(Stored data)

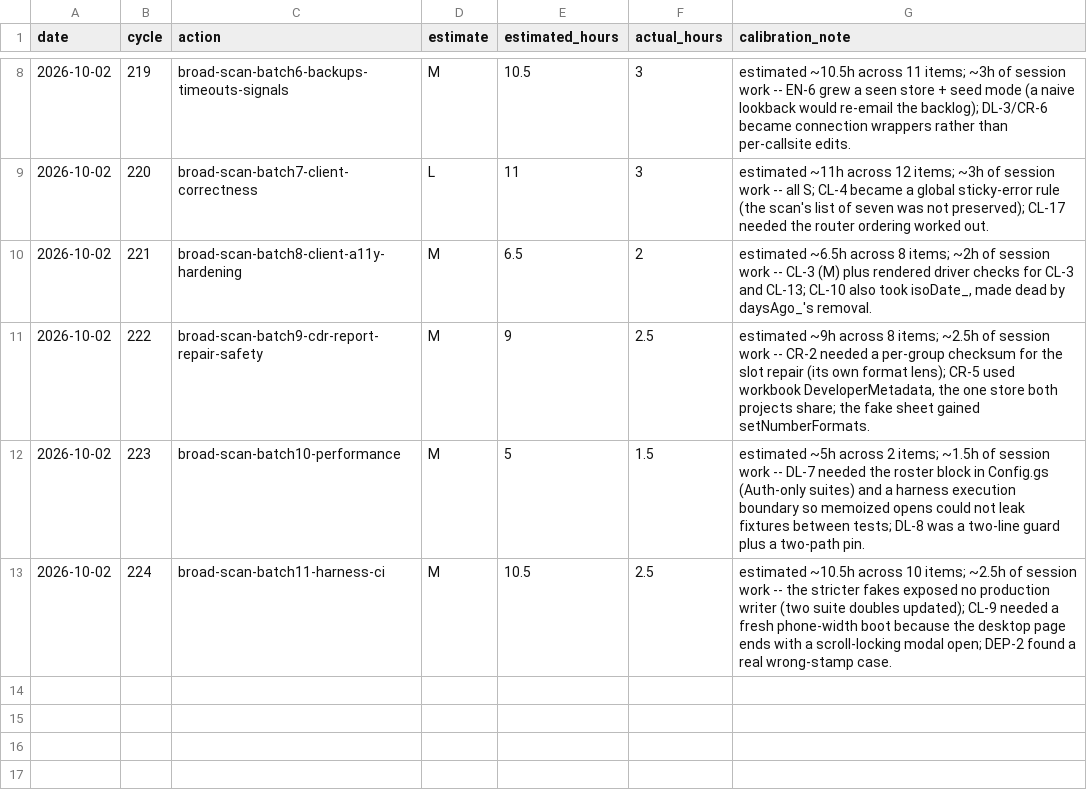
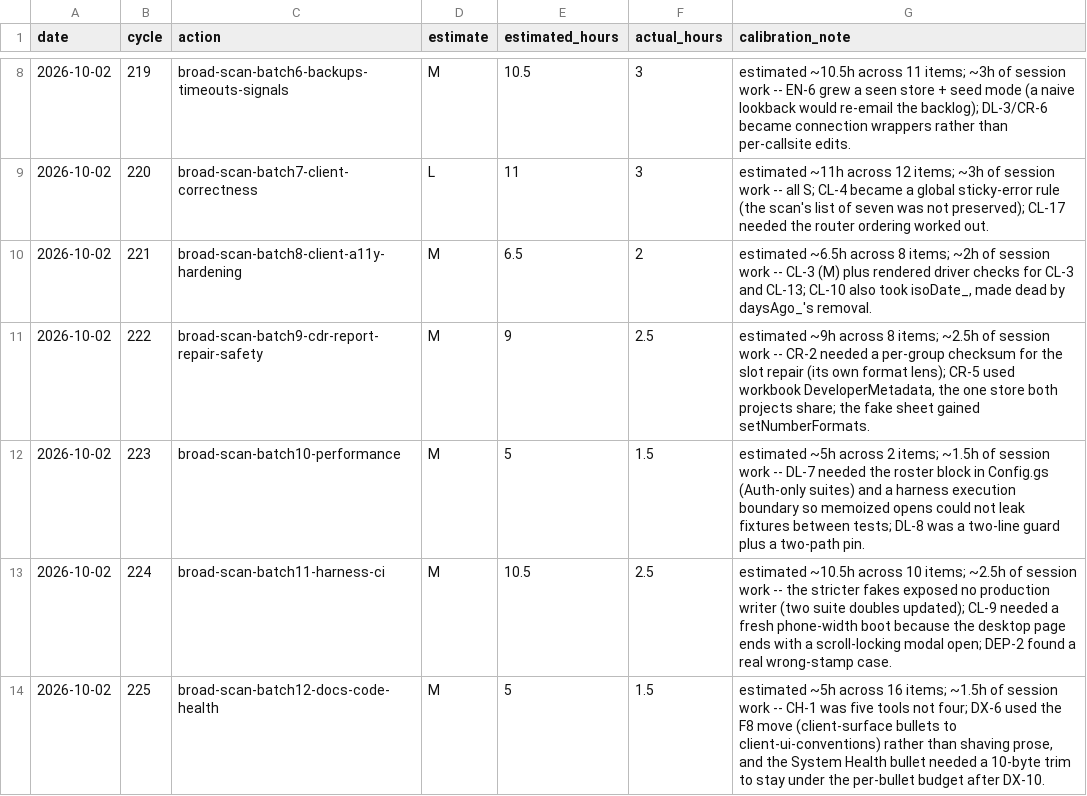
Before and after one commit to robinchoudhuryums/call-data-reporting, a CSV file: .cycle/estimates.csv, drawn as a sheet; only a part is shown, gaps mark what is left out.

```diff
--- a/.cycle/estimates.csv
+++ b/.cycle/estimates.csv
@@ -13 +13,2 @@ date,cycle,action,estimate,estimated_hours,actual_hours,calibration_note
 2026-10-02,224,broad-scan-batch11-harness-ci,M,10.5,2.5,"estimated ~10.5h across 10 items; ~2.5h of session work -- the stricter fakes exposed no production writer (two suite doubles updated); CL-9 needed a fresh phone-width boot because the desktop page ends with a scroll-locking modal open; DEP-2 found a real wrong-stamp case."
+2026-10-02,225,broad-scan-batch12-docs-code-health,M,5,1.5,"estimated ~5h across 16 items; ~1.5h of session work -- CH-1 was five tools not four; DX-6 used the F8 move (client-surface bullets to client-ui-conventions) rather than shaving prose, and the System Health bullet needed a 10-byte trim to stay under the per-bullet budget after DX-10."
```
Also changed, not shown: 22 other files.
==
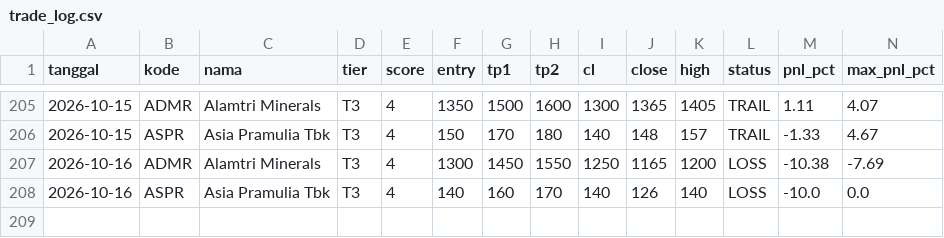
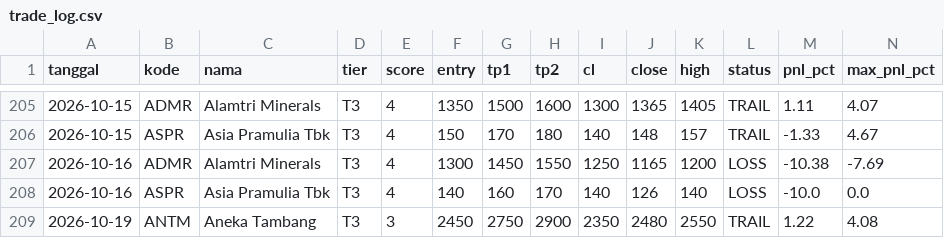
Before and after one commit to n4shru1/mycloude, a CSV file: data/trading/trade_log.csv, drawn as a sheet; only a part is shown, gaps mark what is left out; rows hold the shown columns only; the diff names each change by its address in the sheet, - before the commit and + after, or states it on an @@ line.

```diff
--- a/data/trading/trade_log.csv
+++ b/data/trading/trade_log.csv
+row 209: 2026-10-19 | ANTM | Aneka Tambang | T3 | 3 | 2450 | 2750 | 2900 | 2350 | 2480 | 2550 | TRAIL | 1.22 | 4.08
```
--
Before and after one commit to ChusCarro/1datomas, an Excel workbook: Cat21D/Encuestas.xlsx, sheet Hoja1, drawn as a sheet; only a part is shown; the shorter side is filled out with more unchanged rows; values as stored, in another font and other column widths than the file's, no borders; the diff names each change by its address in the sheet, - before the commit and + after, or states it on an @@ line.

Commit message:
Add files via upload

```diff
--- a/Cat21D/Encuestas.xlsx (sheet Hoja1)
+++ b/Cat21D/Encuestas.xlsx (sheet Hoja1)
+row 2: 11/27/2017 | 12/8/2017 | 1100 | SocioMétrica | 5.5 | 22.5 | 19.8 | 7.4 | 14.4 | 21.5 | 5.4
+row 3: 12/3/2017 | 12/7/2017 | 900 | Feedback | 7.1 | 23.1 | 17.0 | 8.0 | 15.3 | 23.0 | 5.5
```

WHAT TO PRODUCE: Only the number is wanted: how many lines in the data include the word "cycle"?

ANSWER SPACE: 4